TRY IT
Quote the records below in full, exactly as given, with the images taken out.

INFORMATION SHOWN
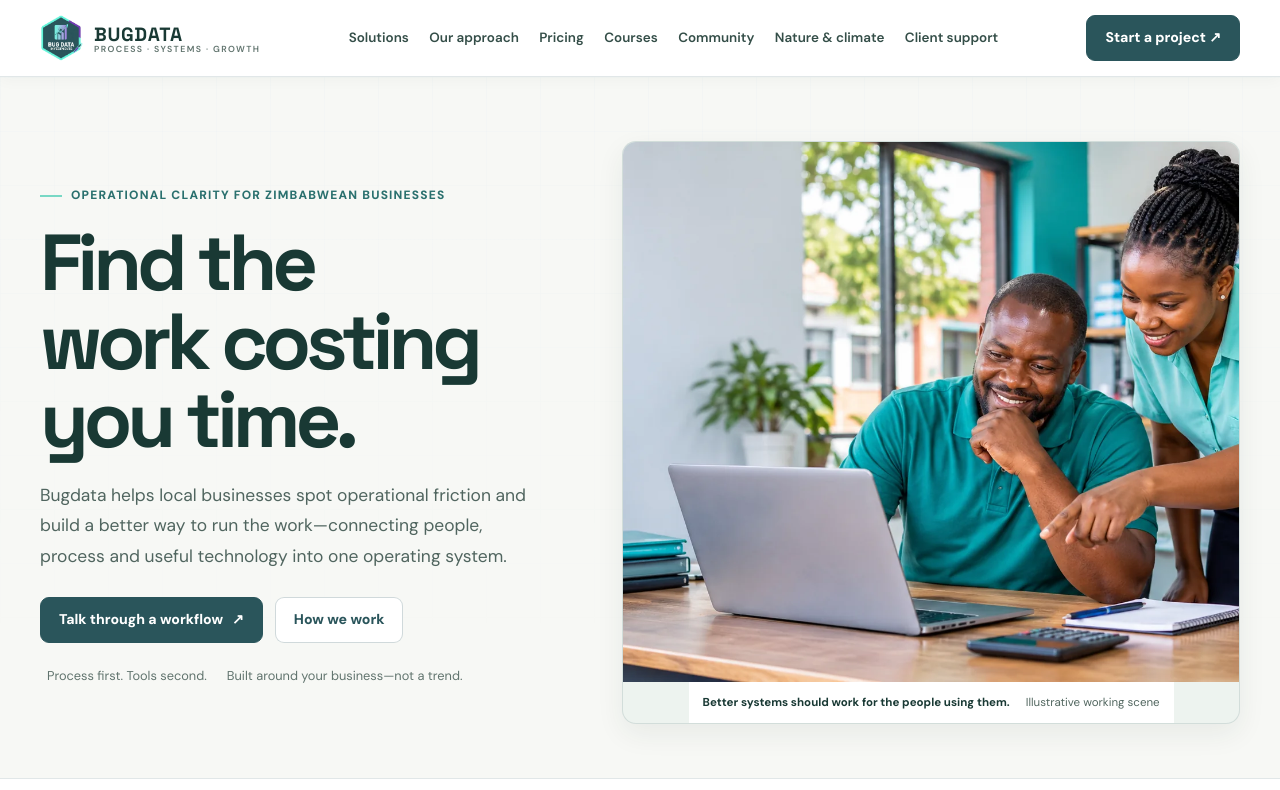
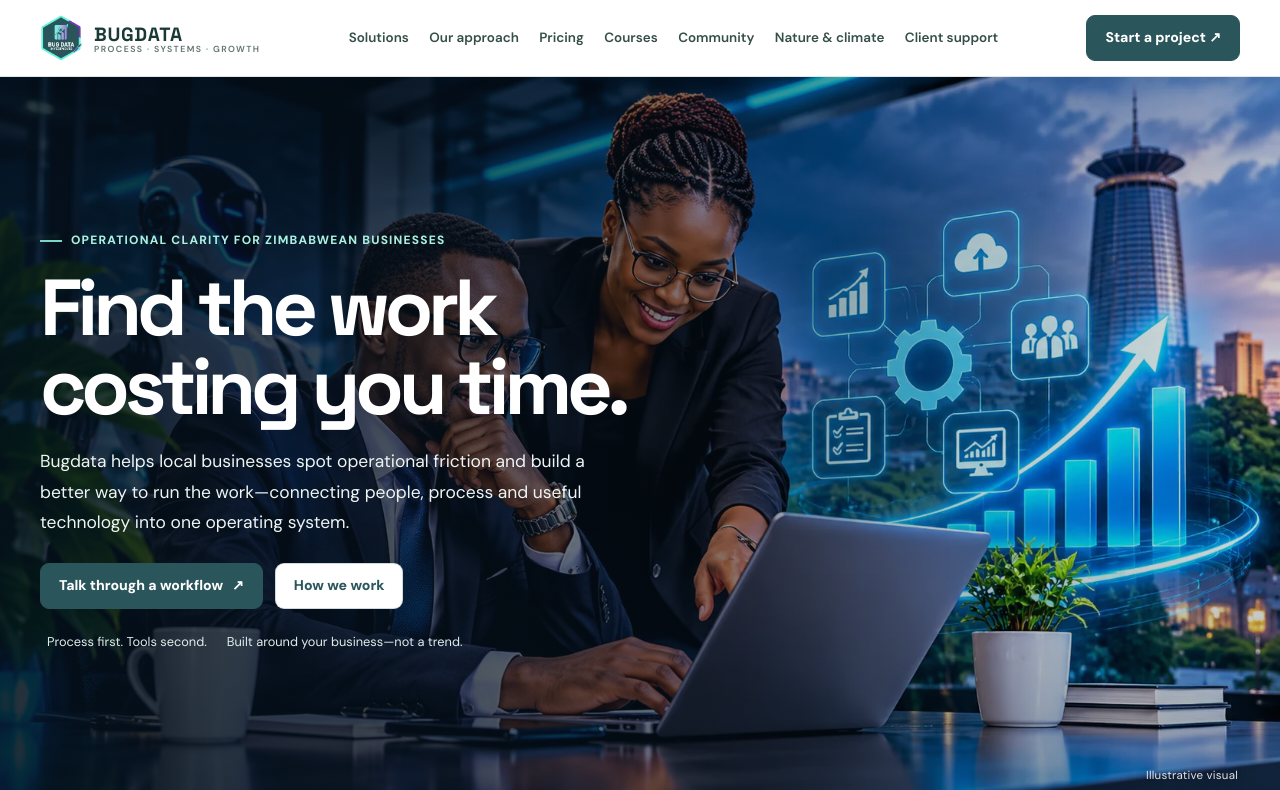
Before and after one commit to bugdata-commits/webdev, a plain HTML site: page index.html in a window 1280 px wide. Shown: the top 790 px of the page. Drawn offline with Linux system fonts and the light colour scheme.

Commit message:
Use uploaded GitHub image for homepage hero

```diff
--- a/assets/operations-refresh.css
+++ b/assets/operations-refresh.css
@@ -260,3 +260,70 @@ select:focus-visible, summary:focus-visible {
     color: #2a706e !important;
   }
 }
+
+/* Full-bleed homepage hero: user-supplied image behind the original copy and CTAs. */
+#home.hero {
+  position: relative !important;
+  isolation: isolate;
+  overflow: hidden;
+  display: flex !important;
+  align-items: center;
+  min-height: min(760px, calc(100svh - 78px)) !important;
+  padding: clamp(58px, 8vw, 104px) 0 !important;
+  background: #071522 !important;
+}
+#home .hero-background {
+  position: absolute;
+  inset: 0;
+  z-index: 0;
+  display: block;
+  width: 100%;
+  height: 100%;
+  object-fit: cover;
+  object-position: center 48%;
+}
+#home .hero-image-scrim {
+  position: absolute;
+  inset: 0;
+  z-index: 1;
+  pointer-events: none;
+  background: linear-gradient(90deg, rgba(5,17,29,.84) 0%, rgba(5,17,29,.74) 28%, rgba(5,17,29,.50) 52%, rgba(5,17,29,.22) 74%, rgba(5,17,29,.12) 100%), linear-gradient(0deg, rgba(5,17,29,.28), transparent 42%, rgba(5,17,29,.08));
+}
+#home .hero-grid {
+  position: relative;
+  z-index: 2;
+  display: block !important;
+  width: min(var(--max),calc(100% - 40px));
+}
+#home .hero-content { max-width: 720px; }
+#home .ops-signal { color: #a9f0df !important; }
+#home.hero h1 { color: #fff !important; }
+#home.hero .hero-copy { color: #edf5f4 !important; }
+#home .micro-proof { color: #e1ece9 !important; }
+#home .signal { background: #78d8c5 !important; }
+#home .hero-image-note {
+  position: absolute;
+  right: clamp(16px,4vw,42px);
+  bottom: 14px;
+  z-index: 2;
+  color: rgba(255,255,255,.88);
+  font-size: .72rem;
+  letter-spacing: .02em;
+  text-shadow: 0 1px 8px rgba(0,0,0,.55);
+}
+@media (max-width: 760px) {
+  #home.hero {
+    min-height: max(660px, calc(100svh - 70px)) !important;
+    padding: 58px 0 68px !important;
+  }
+  #home .hero-grid { width: min(var(--max),calc(100% - 32px)); }
+  #home .hero-background { object-position: 51% center; }
+  #home .hero-image-scrim {
+    background: linear-gradient(180deg, rgba(5,17,29,.82) 0%, rgba(5,17,29,.76) 54%, rgba(5,17,29,.68) 100%), linear-gradient(90deg, rgba(5,17,29,.3), transparent 75%);
+  }
+  #home .hero-content { max-width: 620px; }
+}
+@media (max-width: 420px) {
+  #home .hero-background { object-position: 50% center; }
+  #home.hero h1 { font-size: clamp(2.55rem,12vw,3.2rem) !important; }
+}
--- a/index.html
+++ b/index.html
@@ -91,9 +91,11 @@ body{background-image:linear-gradient(rgba(7,25,35,.84),rgba(7,25,35,.9)),url('a
 </head>
 <body>
 <a class="skip-link" href="#main">Skip to content</a>
-<header class="nav"><div class="wrap nav-inner"><a class="brand" href="index.html" aria-label="Bugdata home"><img class="brand-logo" src="assets/bugdata-logo.png" alt="Bugdata Investments logo" width="48" height="52"><span>BUGDATA<small>PROCESS · SYSTEMS · GROWTH</small></span></a><nav class="nav-links" id="navLinks" aria-label="Main navigation"><a href="solutions.html">Solutions</a><a href="process.html">Our approach</a><a href="website-design.html">Pricing</a><a href="courses.html">Courses</a><a href="community.html">Community</a><a href="nature.html">Nature &amp; climate</a><a href="support.html">Client support</a></nav><a class="btn btn-primary btn-small nav-cta" href="start-project.html">Start a project ↗</a><button class="menu-btn" id="menuBtn" aria-label="Open navigation" aria-expanded="false" type="button" aria-controls="navLinks">☰</button></div></header>
+  <header class="nav"><div class="wrap nav-inner"><a class="brand" href="index.html" aria-label="Bugdata home"><img class="brand-logo" src="assets/bugdata-logo.png" alt="Bugdata Investments logo" width="48" height="52"><span>BUGDATA<small>PROCESS · SYSTEMS · GROWTH</small></span></a><nav class="nav-links" id="navLinks" aria-label="Main navigation"><a href="solutions.html">Solutions</a><a href="process.html">Our approach</a><a href="website-design.html">Pricing</a><a href="courses.html">Courses</a><a href="community.html">Community</a><a href="nature.html">Nature &amp; climate</a><a href="support.html">Client support</a></nav><a class="btn btn-primary btn-small nav-cta" href="start-project.html">Start a project ↗</a><button class="menu-btn" id="menuBtn" aria-label="Open navigation" aria-expanded="false" type="button" aria-controls="navLinks">☰</button></div></header>
 <main id="main">
   <section class="hero" id="home">
+    <img class="hero-background" src="assets/images/bugdata-hero-github-upload.webp" alt="" aria-hidden="true" width="1672" height="941" fetchpriority="high" decoding="async">
+    <div class="hero-image-scrim" aria-hidden="true"></div>
     <div class="wrap hero-grid">
       <div class="hero-content">
         <span class="ops-signal">Operational clarity for Zimbabwean businesses</span>
@@ -105,11 +107,8 @@ body{background-image:linear-gradient(rgba(7,25,35,.84),rgba(7,25,35,.9)),url('a
         </div>
         <div class="micro-proof"><span><i class="signal" aria-hidden="true"></i>Process first. Tools second.</span><span>Built around your business—not a trend.</span></div>
       </div>
-      <figure class="visual hero-image-frame">
-        <img class="home-hero-image" src="assets/images/bugdata-local-business-hero.webp" alt="Two coworkers review a laptop together at a shop counter" width="1672" height="941" fetchpriority="high" decoding="async">
-        <figcaption><span>Better systems should work for the people using them.</span><span>Illustrative working scene</span></figcaption>
-      </figure>
     </div>
+    <span class="hero-image-note">Illustrative visual</span>
   </section>
 
   <div class="ops-ticker" aria-label="Bugdata's five positioning pillars">
```
Also changed, not shown: assets/images/bugdata-hero-github-upload.webp (added).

SOLUTION FOR THIS PROBLEM
Before and after one commit to bugdata-commits/webdev, a plain HTML site: page index.html in a window 1280 px wide. Shown: the top 790 px of the page. Drawn offline with Linux system fonts and the light colour scheme.

Commit message:
Use uploaded GitHub image for homepage hero

```diff
--- a/assets/operations-refresh.css
+++ b/assets/operations-refresh.css
@@ -260,3 +260,70 @@ select:focus-visible, summary:focus-visible {
     color: #2a706e !important;
   }
 }
+
+/* Full-bleed homepage hero: user-supplied image behind the original copy and CTAs. */
+#home.hero {
+  position: relative !important;
+  isolation: isolate;
+  overflow: hidden;
+  display: flex !important;
+  align-items: center;
+  min-height: min(760px, calc(100svh - 78px)) !important;
+  padding: clamp(58px, 8vw, 104px) 0 !important;
+  background: #071522 !important;
+}
+#home .hero-background {
+  position: absolute;
+  inset: 0;
+  z-index: 0;
+  display: block;
+  width: 100%;
+  height: 100%;
+  object-fit: cover;
+  object-position: center 48%;
+}
+#home .hero-image-scrim {
+  position: absolute;
+  inset: 0;
+  z-index: 1;
+  pointer-events: none;
+  background: linear-gradient(90deg, rgba(5,17,29,.84) 0%, rgba(5,17,29,.74) 28%, rgba(5,17,29,.50) 52%, rgba(5,17,29,.22) 74%, rgba(5,17,29,.12) 100%), linear-gradient(0deg, rgba(5,17,29,.28), transparent 42%, rgba(5,17,29,.08));
+}
+#home .hero-grid {
+  position: relative;
+  z-index: 2;
+  display: block !important;
+  width: min(var(--max),calc(100% - 40px));
+}
+#home .hero-content { max-width: 720px; }
+#home .ops-signal { color: #a9f0df !important; }
+#home.hero h1 { color: #fff !important; }
+#home.hero .hero-copy { color: #edf5f4 !important; }
+#home .micro-proof { color: #e1ece9 !important; }
+#home .signal { background: #78d8c5 !important; }
+#home .hero-image-note {
+  position: absolute;
+  right: clamp(16px,4vw,42px);
+  bottom: 14px;
+  z-index: 2;
+  color: rgba(255,255,255,.88);
+  font-size: .72rem;
+  letter-spacing: .02em;
+  text-shadow: 0 1px 8px rgba(0,0,0,.55);
+}
+@media (max-width: 760px) {
+  #home.hero {
+    min-height: max(660px, calc(100svh - 70px)) !important;
+    padding: 58px 0 68px !important;
+  }
+  #home .hero-grid { width: min(var(--max),calc(100% - 32px)); }
+  #home .hero-background { object-position: 51% center; }
+  #home .hero-image-scrim {
+    background: linear-gradient(180deg, rgba(5,17,29,.82) 0%, rgba(5,17,29,.76) 54%, rgba(5,17,29,.68) 100%), linear-gradient(90deg, rgba(5,17,29,.3), transparent 75%);
+  }
+  #home .hero-content { max-width: 620px; }
+}
+@media (max-width: 420px) {
+  #home .hero-background { object-position: 50% center; }
+  #home.hero h1 { font-size: clamp(2.55rem,12vw,3.2rem) !important; }
+}
--- a/index.html
+++ b/index.html
@@ -91,9 +91,11 @@ body{background-image:linear-gradient(rgba(7,25,35,.84),rgba(7,25,35,.9)),url('a
 </head>
 <body>
 <a class="skip-link" href="#main">Skip to content</a>
-<header class="nav"><div class="wrap nav-inner"><a class="brand" href="index.html" aria-label="Bugdata home"><img class="brand-logo" src="assets/bugdata-logo.png" alt="Bugdata Investments logo" width="48" height="52"><span>BUGDATA<small>PROCESS · SYSTEMS · GROWTH</small></span></a><nav class="nav-links" id="navLinks" aria-label="Main navigation"><a href="solutions.html">Solutions</a><a href="process.html">Our approach</a><a href="website-design.html">Pricing</a><a href="courses.html">Courses</a><a href="community.html">Community</a><a href="nature.html">Nature &amp; climate</a><a href="support.html">Client support</a></nav><a class="btn btn-primary btn-small nav-cta" href="start-project.html">Start a project ↗</a><button class="menu-btn" id="menuBtn" aria-label="Open navigation" aria-expanded="false" type="button" aria-controls="navLinks">☰</button></div></header>
+  <header class="nav"><div class="wrap nav-inner"><a class="brand" href="index.html" aria-label="Bugdata home"><img class="brand-logo" src="assets/bugdata-logo.png" alt="Bugdata Investments logo" width="48" height="52"><span>BUGDATA<small>PROCESS · SYSTEMS · GROWTH</small></span></a><nav class="nav-links" id="navLinks" aria-label="Main navigation"><a href="solutions.html">Solutions</a><a href="process.html">Our approach</a><a href="website-design.html">Pricing</a><a href="courses.html">Courses</a><a href="community.html">Community</a><a href="nature.html">Nature &amp; climate</a><a href="support.html">Client support</a></nav><a class="btn btn-primary btn-small nav-cta" href="start-project.html">Start a project ↗</a><button class="menu-btn" id="menuBtn" aria-label="Open navigation" aria-expanded="false" type="button" aria-controls="navLinks">☰</button></div></header>
 <main id="main">
   <section class="hero" id="home">
+    <img class="hero-background" src="assets/images/bugdata-hero-github-upload.webp" alt="" aria-hidden="true" width="1672" height="941" fetchpriority="high" decoding="async">
+    <div class="hero-image-scrim" aria-hidden="true"></div>
     <div class="wrap hero-grid">
       <div class="hero-content">
         <span class="ops-signal">Operational clarity for Zimbabwean businesses</span>
@@ -105,11 +107,8 @@ body{background-image:linear-gradient(rgba(7,25,35,.84),rgba(7,25,35,.9)),url('a
         </div>
         <div class="micro-proof"><span><i class="signal" aria-hidden="true"></i>Process first. Tools second.</span><span>Built around your business—not a trend.</span></div>
       </div>
-      <figure class="visual hero-image-frame">
-        <img class="home-hero-image" src="assets/images/bugdata-local-business-hero.webp" alt="Two coworkers review a laptop together at a shop counter" width="1672" height="941" fetchpriority="high" decoding="async">
-        <figcaption><span>Better systems should work for the people using them.</span><span>Illustrative working scene</span></figcaption>
-      </figure>
     </div>
+    <span class="hero-image-note">Illustrative visual</span>
   </section>
 
   <div class="ops-ticker" aria-label="Bugdata's five positioning pillars">
```
Also changed, not shown: assets/images/bugdata-hero-github-upload.webp (added).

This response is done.